I may be interested in publishing a book about my experiences on the understanding that I would no longer make any claim that my so-called memories of past lives were anything more than a maladaptive fantasy.


I am growing stronger. In 14 or 15 hours I expect to be home or well on my way.

Feeling just a little heroic. I’ve taken a big risk and a punishing body hit but my dysphoria has been completely gone for the last several days. That’s a specter I won’t miss and I’m glad I took the chance.

This whole month will be a victory lap for me. I’m alive and I made it through a process that nearly destroyed my soul, shattered my identity, and gave me a stark wake-up call about how toxic some of my habits, attitudes, and alleged friends were. I went slightly mad, saw the world turned upside down, and learned to use my writing as therapy.

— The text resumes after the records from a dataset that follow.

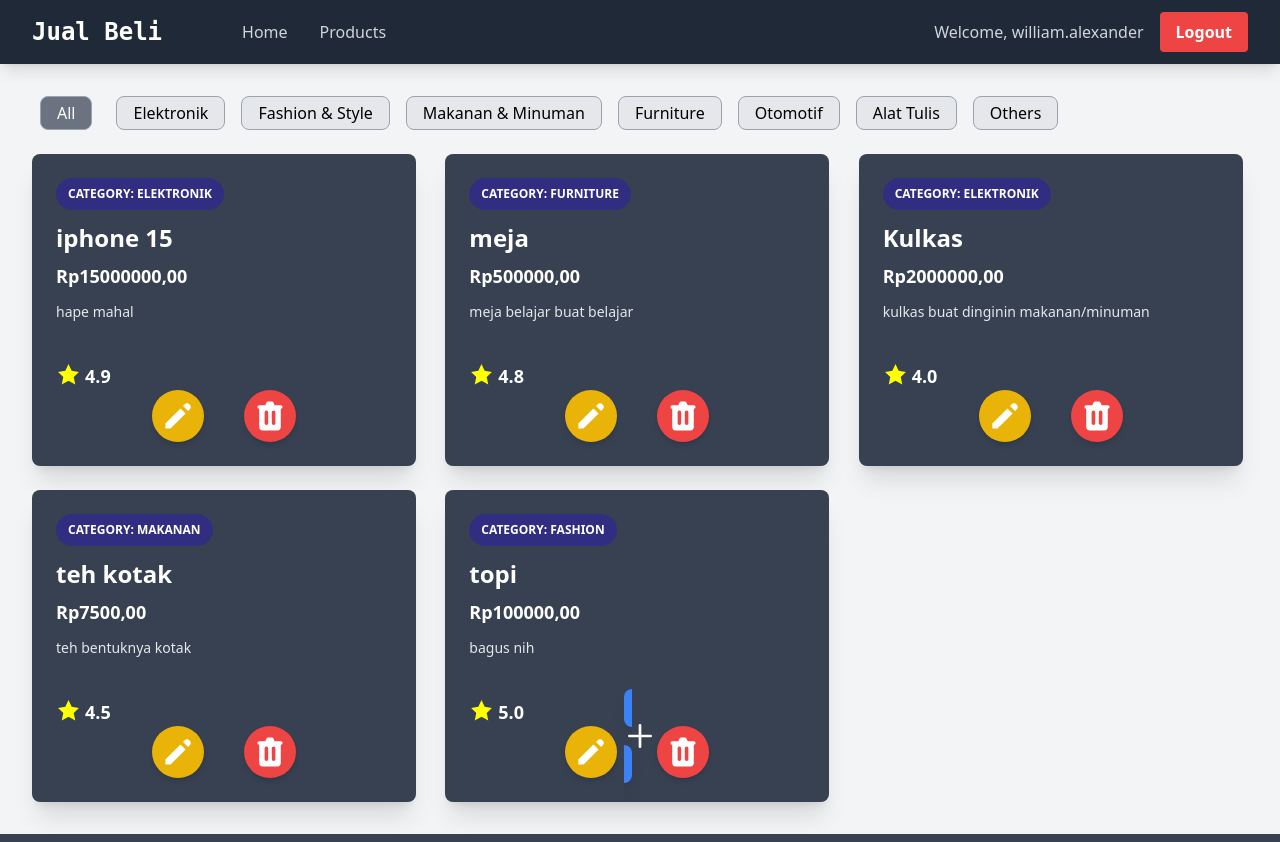
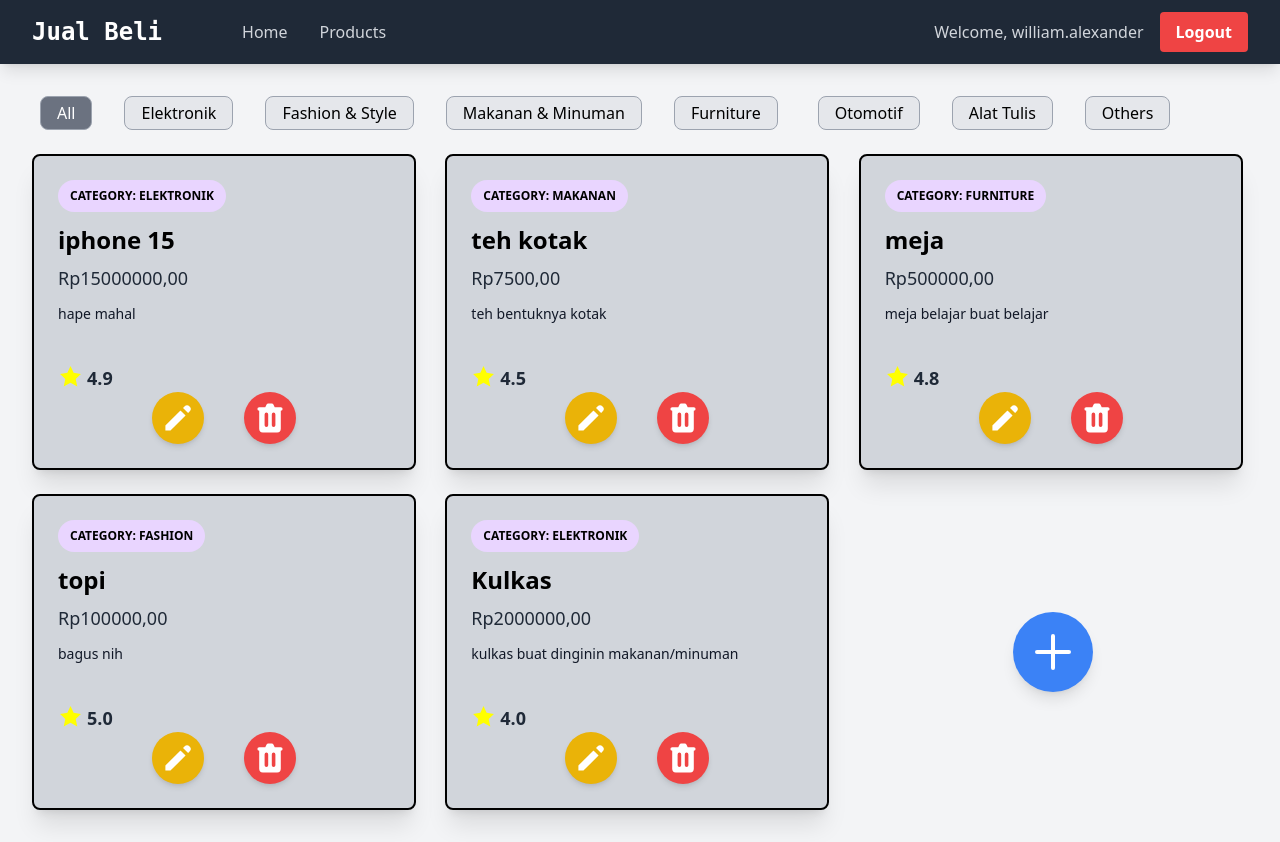
Before and after one commit to williamalxndr/tugas2, a Django app: page /show_product/ in a window 1280 px wide. Run offline with Django 4.2, Linux system fonts and the light colour scheme; a user stored in the database is signed in; data comes from the database, SQL or seed files in the repository; both versions use the stored data as it was after the commit; some libraries are stand-ins or nearby versions.

Commit message:
Tugas 5 75%

```diff
--- a/main/templates/card_product.html
+++ b/main/templates/card_product.html
@@ -1,15 +1,16 @@
-<div class="max-w-sm bg-gray-700 shadow-xl rounded-lg overflow-hidden text-white p-6">
+<div class="relative max-w-sm bg-gray-300 shadow-xl rounded-lg overflow-hidden text-white p-6 border-2 border-black">
+    <div class="{%if product_entry.stock == 0 %} blur-sm {% endif %}">
         <!-- Category -->
-    <div class="inline-block bg-indigo-900 text-xs px-3 py-2 uppercase font-semibold rounded-full mb-3"><h4>Category: {{product_entry.category}}</h4></div>
+        <div class="inline-block bg-purple-200 text-xs px-3 py-2 uppercase font-semibold rounded-full mb-3"><h4 class="text-black">Category: {{product_entry.category}}</h4></div>
 
         <!-- Product Name -->
-    <h2 class="text-2xl font-bold mb-2">{{product_entry.name}}</h2>
+        <h2 class="text-2xl font-bold mb-2 text-black">{{product_entry.name}}</h2>
 
         <!-- Price -->
-    <div class="text-lg font-semibold mb-3">Rp{{product_entry.price}},00</div>
+        <div class="text-lg mb-3 text-gray-800">Rp{{product_entry.price}},00</div>
 
         <!-- Description -->
-    <p class="text-gray-200 text-sm mb-4">
+        <p class="text-gray-900 text-sm mb-4">
         {{product_entry.description}}
         </p>
         <br>
@@ -20,7 +21,7 @@
                     <polygon points="12,2 15,8.5 22,9.5 17,14.5 18.5,21.5 12,18 5.5,21.5 7,14.5 2,9.5 9,8.5" />
                 </svg>
             </span>
-        <h4 class="text-lg font-semibold"> {{ product_entry.ratings }}</h4>
+            <h4 class="text-lg font-bold text-gray-800"> {{ product_entry.ratings }}</h4>
         </div>
 
 
@@ -36,6 +37,13 @@
             </svg>
             </a>
         </div>
+    </div>
+
+    {% if product_entry.stock == 0 %}
+    <div class="absolute inset-0 flex items-center justify-center bg-black bg-opacity-50 z-10">
+        <span class="text-white text-3xl font-bold">NOT AVAILABLE</span>
+    </div>
+    {% endif %}
 
 
   </div>
--- a/main/templates/register.html
+++ b/main/templates/register.html
@@ -6,7 +6,9 @@
 
 {% block content %}
 
-<div class="login">
+<div class="min-h-screen flex items-center justify-center">
+
+</div>
   <h1>Register</h1>
 
   <form method="POST">
--- a/main/templates/show_product.html
+++ b/main/templates/show_product.html
@@ -11,66 +11,70 @@
         <!-- Tombol untuk memfilter berdasarkan category -->
         <div class="flex space-x-4">
 
-        <div class="bg-gray-200 mx-2 px-4 py-1 border border-gray-400 rounded-lg flex items-center justify-center {% if category == 'all' %} bg-gray-500 text-white {% else %} hover:bg-gray-300 {% endif %}">
-            <a href="{% url 'main:show_product' %}"><p class="text-center">All</p></a>
-        </div>
+            <a href="{% url 'main:show_product' %}"><div class="bg-gray-200 mx-2 px-4 py-1 border border-gray-400 rounded-lg flex items-center justify-center {% if category == 'all' %} bg-gray-500 text-white {% else %} hover:bg-gray-300 {% endif %}">
+                <p class="text-center">All</p>
+            </div></a>
 
-        <div class="bg-gray-200 mx-2 px-4 py-1 border border-gray-400 rounded-lg flex items-center justify-center {% if category == 'elektronik' %} bg-gray-500 text-white {% else %} hover:bg-gray-300 {% endif %}">
-            <a href="{% url 'main:show_product_by_category' 'elektronik' %}"><p class="text-center">Elektronik</p></a>
-        </div>
+            <a href="{% url 'main:show_product_by_category' 'elektronik' %}"><div class="bg-gray-200 mx-2 px-4 py-1 border border-gray-400 rounded-lg flex items-center justify-center {% if category == 'elektronik' %} bg-gray-500 text-white {% else %} hover:bg-gray-300 {% endif %}">
+                <p class="text-center">Elektronik</p>
+            </div></a>
 
-        <div class="bg-gray-200 mx-2 px-4 py-1 border border-gray-400 rounded-lg flex items-center justify-center {% if category == 'fashion' %} bg-gray-500 text-white {% else %} hover:bg-gray-300 {% endif %}">
-            <a href="{% url 'main:show_product_by_category' 'fashion' %}"><p class="text-center">Fashion & Style</p></a>
-        </div>
+            <a href="{% url 'main:show_product_by_category' 'fashion' %}"><div class="bg-gray-200 mx-2 px-4 py-1 border border-gray-400 rounded-lg flex items-center justify-center {% if category == 'fashion' %} bg-gray-500 text-white {% else %} hover:bg-gray-300 {% endif %}">
+                <p class="text-center">Fashion & Style</p>
+            </div></a>
 
-        <div class="bg-gray-200 mx-2 px-4 py-1 border border-gray-400 rounded-lg flex items-center justify-center {% if category == 'makanan' %} bg-gray-500 text-white {% else %} hover:bg-gray-300 {% endif %}">
-            <a href="{% url 'main:show_product_by_category' 'makanan' %}"><p class="text-center">Makanan & Minuman</p></a>
-        </div>
+            <a href="{% url 'main:show_product_by_category' 'makanan' %}"><div class="bg-gray-200 mx-2 px-4 py-1 border border-gray-400 rounded-lg flex items-center justify-center {% if category == 'makanan' %} bg-gray-500 text-white {% else %} hover:bg-gray-300 {% endif %}">
+                <p class="text-center">Makanan & Minuman</p>
+            </div></a>
 
-        <div class="bg-gray-200 mx-2 px-4 py-1 border border-gray-400 rounded-lg flex items-center justify-center {% if category == 'furniture' %} bg-gray-500 text-white {% else %} hover:bg-gray-300 {% endif %}">
-            <a href="{% url 'main:show_product_by_category' 'furniture' %}"><p class="text-center">Furniture</p></a>
-        </div>
+            <a href="{% url 'main:show_product_by_category' 'furniture' %}"><div class="bg-gray-200 mx-2 px-4 py-1 border border-gray-400 rounded-lg flex items-center justify-center {% if category == 'furniture' %} bg-gray-500 text-white {% else %} hover:bg-gray-300 {% endif %}">
+                <p class="text-center">Furniture</p>
+            </div></a>
 
-        <div class="bg-gray-200 mx-2 px-4 py-1 border border-gray-400 rounded-lg flex items-center justify-center {% if category == 'otomotif' %} bg-gray-500 text-white {% else %} hover:bg-gray-300 {% endif %}">
-            <a href="{% url 'main:show_product_by_category' 'otomotif' %}"><p class="text-center">Otomotif</p></a>
-        </div>
+            <a href="{% url 'main:show_product_by_category' 'otomotif' %}"><div class="bg-gray-200 mx-2 px-4 py-1 border border-gray-400 rounded-lg flex items-center justify-center {% if category == 'otomotif' %} bg-gray-500 text-white {% else %} hover:bg-gray-300 {% endif %}">
+                <p class="text-center">Otomotif</p></a>
+            </div></a>
 
-        <div class="bg-gray-200 mx-4 px-4 py-1 border border-gray-400 rounded-lg flex items-center justify-center {% if category == 'alattulis' %} bg-gray-500 text-white {% else %} hover:bg-gray-300 {% endif %}">
-            <a href="{% url 'main:show_product_by_category' 'alattulis' %}"><p class="text-center">Alat Tulis</p></a>
-        </div>
+            <a href="{% url 'main:show_product_by_category' 'alattulis' %}"><div class="bg-gray-200 mx-4 px-4 py-1 border border-gray-400 rounded-lg flex items-center justify-center {% if category == 'alattulis' %} bg-gray-500 text-white {% else %} hover:bg-gray-300 {% endif %}">
+                <a href="{% url 'main:show_product_by_category' 'alattulis' %}"><p class="text-center">Alat Tulis</p>
+            </div></a>
 
-        <div class="bg-gray-200 mx-4 px-4 py-1 border border-gray-400 rounded-lg flex items-center justify-center {% if category == 'others' %} bg-gray-500 text-white {% else %} hover:bg-gray-300 {% endif %}">
-            <a href="{% url 'main:show_product_by_category' 'others' %}"><p class="text-center">Others</p></a>
-        </div>
+            <a href="{% url 'main:show_product_by_category' 'others' %}"><div class="bg-gray-200 mx-4 px-4 py-1 border border-gray-400 rounded-lg flex items-center justify-center {% if category == 'others' %} bg-gray-500 text-white {% else %} hover:bg-gray-300 {% endif %}">
+                <p class="text-center">Others</p>
+            </div></a>
 
         </div>
 
         <br>
 
-
-
-    <!-- Show products cards -->
         {% if not product_entries %}
-    <div class="flex flex-col items-center justify-center min-h-[24rem] p-6">
-        <img src="{% static 'image/sedih-banget.png' %}" alt="Sad face" class="w-32 h-32 mb-4"/>
-        <p class="text-center text-gray-600 mt-4">Belum ada data</p>
-    </div>
-    {% else %}
-    <div class="columns-1 sm:columns-2 lg:columns-3 gap-6 space-y-6 w-full">
-        {% for product_entry in product_entries %}
-            {% include 'card_product.html' with product_entry=product_entry %}
-        {% endfor %}
-    </div>
-    {% endif %}
-
-
-    <div class="absolute bottom-6 left-1/2 transform -translate-x-1/2">
-        <a href="{% url 'main:create_new_product' %}" class="bg-blue-500 text-white p-2 rounded-full shadow-lg hover:bg-blue-600">
-            <svg xmlns="http://www.w3.org/2000/svg" class="w-8 h-8" fill="none" viewBox="0 0 24 24" stroke="currentColor">
+        <div class="mt-12 ml-16 mb-0">
+            <a href="{% url 'main:create_new_product' %}" class="inline-flex bg-blue-500 text-white p-2 rounded-full shadow-lg hover:bg-blue-600">
+                <svg xmlns="http://www.w3.org/2000/svg" class="w-12 h-12" fill="none" viewBox="0 0 24 24" stroke="currentColor">
                     <path stroke-linecap="round" stroke-linejoin="round" stroke-width="2" d="M12 4v16m8-8H4" />
                 </svg>
             </a>
         </div>
+
+        <div class="flex flex-col items-center justify-center min-h-[24rem] p-6">
+            <img src="{% static 'image/data-not-found.png' %}" alt="not found" class=""/>
+            <p class="text-center text-gray-600 mt-4">Belum ada produk disini</p>
+        </div>
+        {% else %}
+        <div class="grid grid-cols-1 sm:grid-cols-2 lg:grid-cols-3 gap-6">
+            {% for product_entry in product_entries %}
+                {% include 'card_product.html' with product_entry=product_entry %}
+            {% endfor %}
+            <div class="flex items-center justify-center min-h-[200px]">
+                <a href="{% url 'main:create_new_product' %}" class="inline-flex bg-blue-500 text-white p-4 rounded-full shadow-lg hover:bg-blue-600 transition-colors">
+                    <svg xmlns="http://www.w3.org/2000/svg" class="w-12 h-12" fill="none" viewBox="0 0 24 24" stroke="currentColor">
+                        <path stroke-linecap="round" stroke-linejoin="round" stroke-width="2" d="M12 4v16m8-8H4" />
+                    </svg>
+                </a>
+            </div>
+        </div>
+        {% endif %}
+
 
 
 
--- a/main/views.py
+++ b/main/views.py
@@ -31,7 +31,7 @@
         product_entry = form.save(commit=False)
         product_entry.user = request.user
         product_entry.save()
-        return redirect("main:show_main")
+        return redirect("main:show_product")
 
     context = {"form": form}
     return render(request, "create_new_product.html", context)
@@ -89,7 +89,7 @@
 def delete_product(request, id):
     product = Product.objects.get(pk=id)
     product.delete()
-    return HttpResponseRedirect(reverse("main:show_main"))
+    return HttpResponseRedirect(reverse("main:show_product"))
 
 def edit_product(request, id):
     product = Product.objects.get(pk=id)
@@ -97,7 +97,7 @@
 
     if form.is_valid() and request.method == "POST":
         form.save()
-        return HttpResponseRedirect(reverse("main:show_main"))
+        return HttpResponseRedirect(reverse("main:show_product"))
 
     context = {"form": form}
     return render(request, "edit_product.html", context)
--- a/templates/base.html
+++ b/templates/base.html
@@ -9,7 +9,7 @@
     <link rel="stylesheet" href="{% static 'css/global.css' %}"/>
   </head>
 
-  <body>
+  <body class="bg-gray-100">
     {% block content %} {% endblock content %}
   </body>
 </html>
```
Also changed, not shown: main/templates/card_info.html (+13 -4 lines), main/templates/create_new_product.html (+35 -13 lines), main/templates/edit_product.html (+12 -11 lines), main/templates/login.html (+32 -15 lines), db.sqlite3, static/image/data-not-found.png (added). Lines whose indentation alone changed are shown as unchanged.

I don’t know if I will ever fully account for the experiences recounted in this blog. Jack’s life feels less real to me now. I can’t really identify with any aspect of Phil’s life at all. I still feel something of James’ seafaring life and truth be told, his memories were some of the few to filter in via dreams. And of Count William I feel residual affection for the look and feel of his era and astonishment at the weird coincidences between his life and Jack’s, but I can’t say I am fully invested in having been him. I’m still inclined to disbelieve in reincarnation at this time and I think this was probably a dissociative artifact of my dysphoria.

Anyway, it doesn’t make sense right now to think of the past as something I can derive much from any more; I have done what everyone who left me to die in 2012 thought I couldn’t and built a new life full of joy, hope, and vast possibility. I took agency after bumbling through the first 27 years of my life and reinvented myself from a college dropout with a drinking problem and a self-destructive outlook into a beloved member of a community and a role model for others.

I’m so happy right now. I want to cherish this feeling and nurture it until it becomes something I can share and spread like seeds on the wind. If I have lived before, I consider my regrets from the last century fully expiated. If I didn’t live before, then I am certainly living now!

Popping In

Just wanted to say I am recovering from surgery and doing well, according to the doctors. I am more in the moment than I have ever been and my concerns for the future only go as far as my recovery right now. I am experiencing a miracle of rebirth that is inspiring, painful, hopeful, stressful, chaotic, and full of grand plans and my summer will be spent discovering what it means to be me, more than I ever have been.

OHSU has plenty of experienced doctors and nurses who are making this last dramatic act of my transition easier. Outside my window tall trees loom in the cool spring mist and every moment of life brings quiet joys.

Onward and upward. This life truly is the best one I’ve lived in many centuries.

The Big Day

In a few hours I will be at OHSU getting a vaginoplasty.

I just want to say that from where I stand, reincarnation is a dangerous delusion and heresy. I wasted most of the time during my transition believing in such things. I renounce them.

I now believe that my experience was a confabulation caused by a need to project the pain at the collapse of the false male personality I had constructed onto historical figures and externalize my mourning for a false ego.

I got a couple of good books and stories out of it, I managed to become an authority on William Longespee, and I discovered things I never knew existed that I now enjoy and cherish; among them the music of John Dowland and Linda Ronstadt, the aesthetic of the Edwardian era and the 12th Century Renaissance, 19th century maritime history, and the Point Reyes National Seashore which I will be returning to every chance I get.

But from where I stand, I no longer feel comfortable claiming any of the past lives I have previously claimed. I’m still in awe about how many things I got right and how many things I knew that I shouldn’t have known, but I’m also in awe about how many things I fudged in regards to confirmations.

I still want to travel to France one day to see Jack’s grave and pay some respects. I think he gave me some perspective that I was sadly lacking. But it’s too painful to think of myself having been him and I would rather go forward in my post-op life believing that we only die once.